Throughout His ministry on earth, from what we read in the gospels it seems that Christ spoke very little of peace. In fact, He said that He came not to bring peace, but division, because His message of repentance, of change, of turning from sin, would challenge and divide people. He did not promise peace to the world at large. But He did offer peace, and rest for the soul, to those who would follow Him.
After His resurrection, the first thing Christ said to His disciples when he appeared to them as a group, we can read it in John chapter 20, the first thing He said was “Peace be unto you.” He greeted them with words of peace. Was that because they were no doubt troubled by all that had happened, and here He was with them again in the midst? Or was it because peace, the true peace that comes with having your sins forgiven was now freely available for all, because the price had been paid, the wages of sin had been satisfied? Maybe both of those apply here, because the disciples did not need to worry about His sudden appearance, and they did not need to worry about eternal death. Peace in the now, and peace everlasting.

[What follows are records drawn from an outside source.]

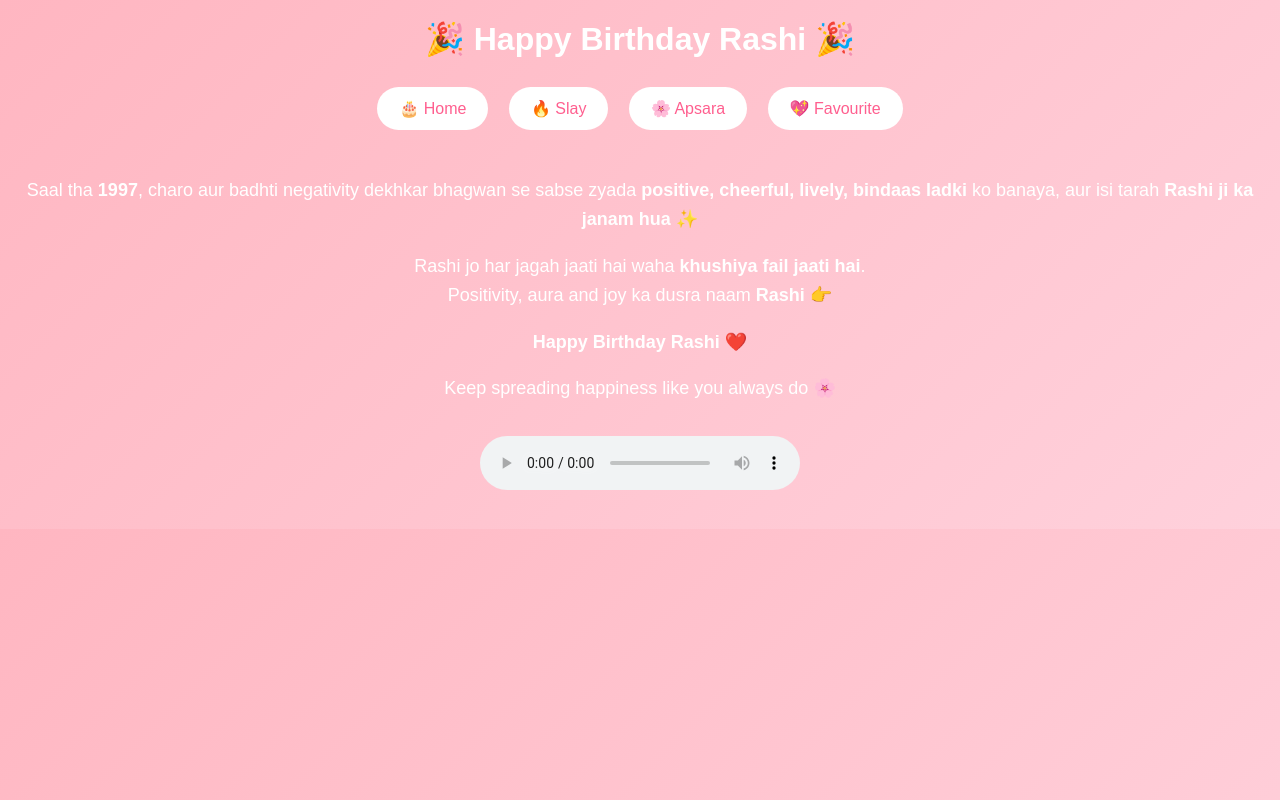
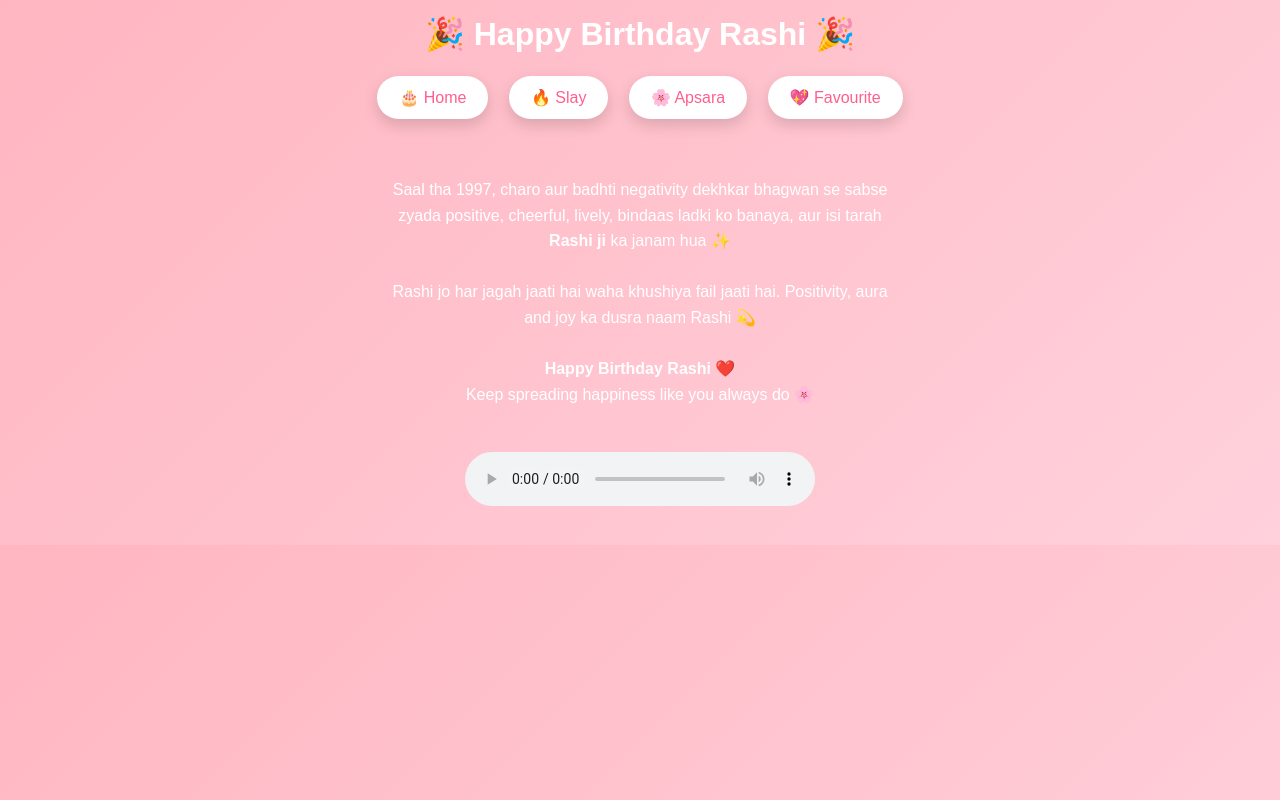
Before and after one commit to hrishinbalua-dev/rashi-birthday, a plain HTML site: page index.html in a window 1280 px wide. Drawn offline with Linux system fonts and the light colour scheme.

Commit message:
Update index.html

```diff
--- a/index.html
+++ b/index.html
@@ -1,21 +1,20 @@
 <!DOCTYPE html>
 <html lang="en">
 <head>
-  <meta charset="UTF-8" />
-  <meta name="viewport" content="width=device-width, initial-scale=1.0"/>
+<meta charset="UTF-8">
+<meta name="viewport" content="width=device-width, initial-scale=1.0">
 <title>Happy Birthday Rashi 🎉</title>
 
 <style>
 body{
   margin:0;
-      font-family:Poppins, Arial, sans-serif;
-      background:linear-gradient(135deg,#ffb6c1,#ffd1dc);
+  font-family: 'Poppins', Arial, sans-serif;
+  background: linear-gradient(135deg,#ffb6c1,#ffd1dc);
   color:#fff;
   text-align:center;
 }
 
-    h1{margin-top:20px;}
-    h2{margin-top:10px;}
+h1,h2{ margin:15px 0; }
 
 button{
   margin:8px;
@@ -26,33 +25,32 @@
   color:#ff5f8f;
   font-size:16px;
   cursor:pointer;
+  box-shadow:0 6px 15px rgba(0,0,0,.15);
 }
 
-    .section{
-      display:none;
-      padding:20px;
-    }
-
-    .section.active{
-      display:block;
-    }
+.section{ display:none; padding:20px; }
+.section.active{ display:block; }
 
 img{
   width:90%;
   max-width:300px;
-      border-radius:16px;
-      margin:10px 0;
+  margin:10px auto;
+  border-radius:15px;
+  box-shadow:0 8px 20px rgba(0,0,0,.2);
 }
 
 audio{
   width:90%;
-      max-width:320px;
-      margin:15px 0;
+  max-width:350px;
+  margin:15px auto;
 }
 
-    p{
-      font-size:18px;
+.message{
+  font-size:16px;
   line-height:1.6;
+  margin:20px auto;
+  max-width:500px;
+  padding:10px;
 }
 </style>
 
@@ -61,16 +59,13 @@
   document.querySelectorAll('.section').forEach(s=>{
     s.classList.remove('active');
   });
-
   document.getElementById(id).classList.add('active');
 
+  // Stop all audios when switching tabs
   document.querySelectorAll('audio').forEach(a=>{
     a.pause();
     a.currentTime = 0;
   });
-
-      const audio = document.querySelector('#'+id+' audio');
-      if(audio){ audio.play(); }
 }
 </script>
 </head>
@@ -86,24 +81,21 @@
 
 <!-- HOME -->
 <div id="home" class="section active">
-    <p>
-      Saal tha <b>1997</b>, charo aur badhti negativity dekhkar
-      bhagwan se sabse zyada
-      <b>positive, cheerful, lively, bindaas ladki</b> ko banaya,
-      aur isi tarah <b>Rashi ji ka janam hua ✨</b>
-    </p>
 
-    <p>
-      Rashi jo har jagah jaati hai waha
-      <b>khushiya fail jaati hai</b>.<br>
-      Positivity, aura and joy ka dusra naam
-      <b>Rashi 👉</b>
-    </p>
+  <div class="message">
+    Saal tha 1997, charo aur badhti negativity dekhkar bhagwan se sabse zyada positive,
+    cheerful, lively, bindaas ladki ko banaya, aur isi tarah <b>Rashi ji</b> ka janam hua ✨
+    <br><br>
+    Rashi jo har jagah jaati hai waha khushiya fail jaati hai.
+    Positivity, aura and joy ka dusra naam Rashi 💫
+    <br><br>
+    <b>Happy Birthday Rashi ❤️</b><br>
+    Keep spreading happiness like you always do 🌸
+  </div>
 
-    <p><b>Happy Birthday Rashi ❤️</b></p>
-    <p>Keep spreading happiness like you always do 🌸</p>
-
-    <audio controls src="shivammmm_jbp___1766428615075.mp3"></audio>
+  <audio controls preload="metadata">
+    <source src="shivammmm_jbp___1766428615075.mp3" type="audio/mpeg">
+  </audio>
 </div>
 
 <!-- SLAY -->
@@ -115,7 +107,9 @@
   <img src="slay/slay3.jpg">
   <img src="slay/slay4.jpg">
 
-    <audio controls src="gwadar__rides_1766428813935.mp3"></audio>
+  <audio controls preload="metadata">
+    <source src="gwadar__rides_1766428813935.mp3" type="audio/mpeg">
+  </audio>
 </div>
 
 <!-- APSARA -->
@@ -129,7 +123,9 @@
   <img src="apsara/apsara5.jpg">
   <img src="apsara/apsara6.jpg">
 
-    <audio controls src="arishxeditzz_1766470963367.mp4"></audio>
+  <audio controls preload="metadata">
+    <source src="arishxeditzz_1766470963367.mp4" type="audio/mp4">
+  </audio>
 </div>
 
 <!-- FAVOURITE -->
@@ -141,7 +137,9 @@
   <img src="favourite/fav3.jpg">
   <img src="favourite/fav4.jpg">
 
-    <audio controls src="hiphop_gram__1766428.mp3"></audio>
+  <audio controls preload="metadata">
+    <source src="hiphop_gram__1766427279787.mp3" type="audio/mpeg">
+  </audio>
 </div>
 
 </body>
```
Lines whose indentation alone changed are shown as unchanged.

As we come to the end, I’d like to look at a few verses in Ephesians, chapter 2. Starting at verse 12 That at that time ye were without Christ, being aliens from the commonwealth of Israel, and strangers from the covenants of promise, having no hope, and without God in the world: 13 But now in Christ Jesus ye who sometimes were far off are made nigh by the blood of Christ. 14 For he is our peace, who hath made both one, and hath broken down the middle wall of partition between us; 15 Having abolished in his flesh the enmity, even the law of commandments contained in ordinances; for to make in himself of twain one new man, so making peace; 16 And that he might reconcile both unto God in one body by the cross, having slain the enmity thereby: 17 And came and preached peace to you which were afar off, and to them that were nigh.
I preached a sermon on this passage for Christmas a year ago, looking at the idea of coming to Christ whether we are near or far to start. Ultimately, it doesn’t matter how close we might be, or how distant, if we are separated from God, we will be without hope, without peace. But we don’t need to remain apart from God. Christ has torn down the divider, the middle wall of partition as the passage says, that kept us away. His blood has paid the price for our sin, so that we might have forgiveness, so that we might have freedom, and so that we might have peace. He is our peace.
There will be no peace in this world while there is no peace in our hearts. There will only be peace when we look to the cross, when we look to the Saviour, when we say that we are sinners and that we are unable to fix ourselves, let alone fix each other, but we need Him to save us. He will reconcile us with our maker, so instead of striving for the false peace this world offers, we might find rest in Him.
Let me read our opening verse once again, now in closing, from John 14: 27 Peace I leave with you, my peace I give unto you: not as the world giveth, give I unto you. Let not your heart be troubled, neither let it be afraid.
If you know Christ as your Lord and Saviour this morning, there is no cause for your heart to be troubled. There is no cause to be afraid. The world would have us in doubt and fear, looking for something that we will never achieve. Do not accept it, do not listen to it. It will only lead you astray. The world gives false hope, but Christ gives not as the world giveth. There is no better peace than the peace which Christ brings. There is no true peace apart from Him.